Task brief:
Copy all the records exactly, but keep the pictures out of your version.
Extracted entries: Begin
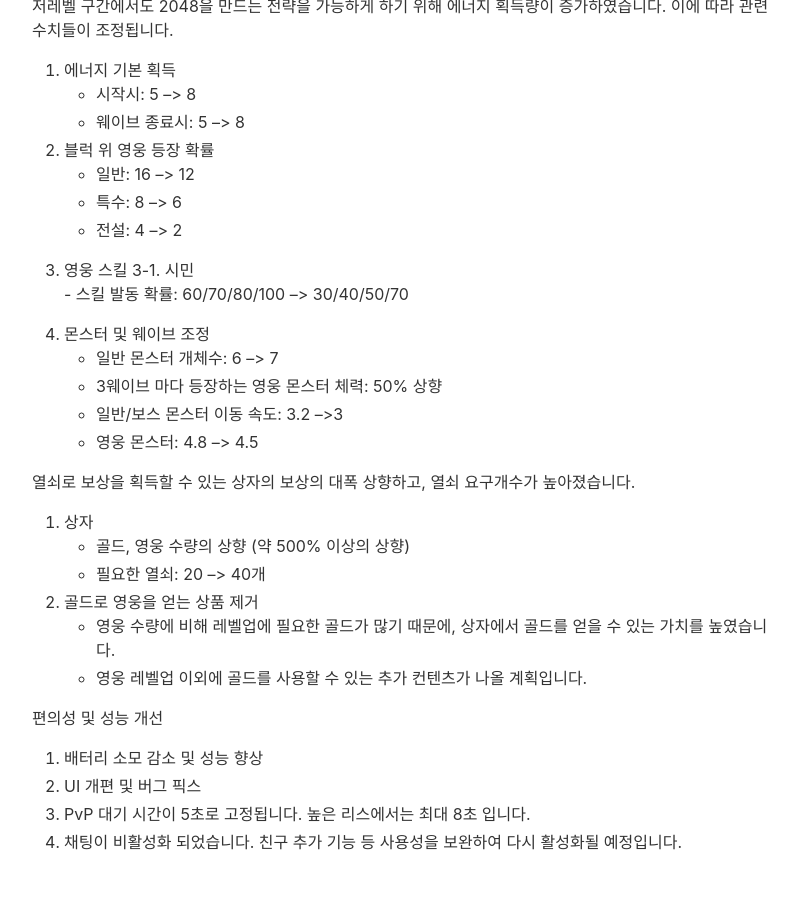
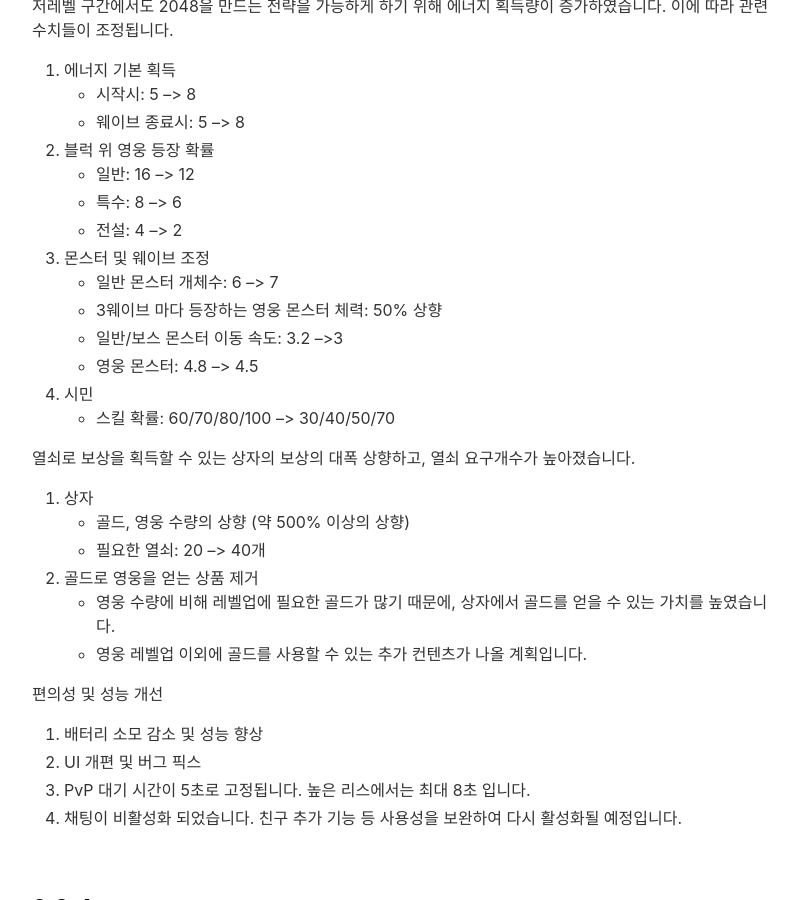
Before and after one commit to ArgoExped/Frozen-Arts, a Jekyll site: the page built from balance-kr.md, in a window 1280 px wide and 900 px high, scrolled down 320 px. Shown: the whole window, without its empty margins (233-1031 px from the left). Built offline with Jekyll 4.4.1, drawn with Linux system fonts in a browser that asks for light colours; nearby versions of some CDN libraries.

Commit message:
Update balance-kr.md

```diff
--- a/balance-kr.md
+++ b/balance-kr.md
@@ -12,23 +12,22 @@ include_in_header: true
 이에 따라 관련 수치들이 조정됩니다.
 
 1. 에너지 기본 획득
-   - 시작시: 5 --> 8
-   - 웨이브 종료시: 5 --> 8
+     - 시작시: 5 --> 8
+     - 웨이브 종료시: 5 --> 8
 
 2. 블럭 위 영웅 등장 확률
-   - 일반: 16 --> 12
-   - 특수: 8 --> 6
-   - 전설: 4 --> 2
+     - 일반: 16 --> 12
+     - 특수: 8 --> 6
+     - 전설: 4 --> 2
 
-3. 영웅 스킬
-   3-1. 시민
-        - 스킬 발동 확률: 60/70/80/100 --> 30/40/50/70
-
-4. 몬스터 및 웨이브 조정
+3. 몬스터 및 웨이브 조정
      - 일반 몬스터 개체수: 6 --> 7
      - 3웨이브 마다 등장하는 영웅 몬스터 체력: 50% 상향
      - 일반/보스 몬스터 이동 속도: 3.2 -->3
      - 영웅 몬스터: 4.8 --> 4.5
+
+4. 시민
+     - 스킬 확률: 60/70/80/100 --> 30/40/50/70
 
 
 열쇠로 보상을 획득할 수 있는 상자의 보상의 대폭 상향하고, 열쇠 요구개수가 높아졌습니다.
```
Extracted entries: End
Exercise output:
Before and after one commit to ArgoExped/Frozen-Arts, a Jekyll site: the page built from balance-kr.md, in a window 1280 px wide and 900 px high, scrolled down 320 px. Shown: the whole window, without its empty margins (233-1031 px from the left). Built offline with Jekyll 4.4.1, drawn with Linux system fonts in a browser that asks for light colours; nearby versions of some CDN libraries.

Commit message:
Update balance-kr.md

```diff
--- a/balance-kr.md
+++ b/balance-kr.md
@@ -12,23 +12,22 @@ include_in_header: true
 이에 따라 관련 수치들이 조정됩니다.
 
 1. 에너지 기본 획득
-   - 시작시: 5 --> 8
-   - 웨이브 종료시: 5 --> 8
+     - 시작시: 5 --> 8
+     - 웨이브 종료시: 5 --> 8
 
 2. 블럭 위 영웅 등장 확률
-   - 일반: 16 --> 12
-   - 특수: 8 --> 6
-   - 전설: 4 --> 2
+     - 일반: 16 --> 12
+     - 특수: 8 --> 6
+     - 전설: 4 --> 2
 
-3. 영웅 스킬
-   3-1. 시민
-        - 스킬 발동 확률: 60/70/80/100 --> 30/40/50/70
-
-4. 몬스터 및 웨이브 조정
+3. 몬스터 및 웨이브 조정
      - 일반 몬스터 개체수: 6 --> 7
      - 3웨이브 마다 등장하는 영웅 몬스터 체력: 50% 상향
      - 일반/보스 몬스터 이동 속도: 3.2 -->3
      - 영웅 몬스터: 4.8 --> 4.5
+
+4. 시민
+     - 스킬 확률: 60/70/80/100 --> 30/40/50/70
 
 
 열쇠로 보상을 획득할 수 있는 상자의 보상의 대폭 상향하고, 열쇠 요구개수가 높아졌습니다.
```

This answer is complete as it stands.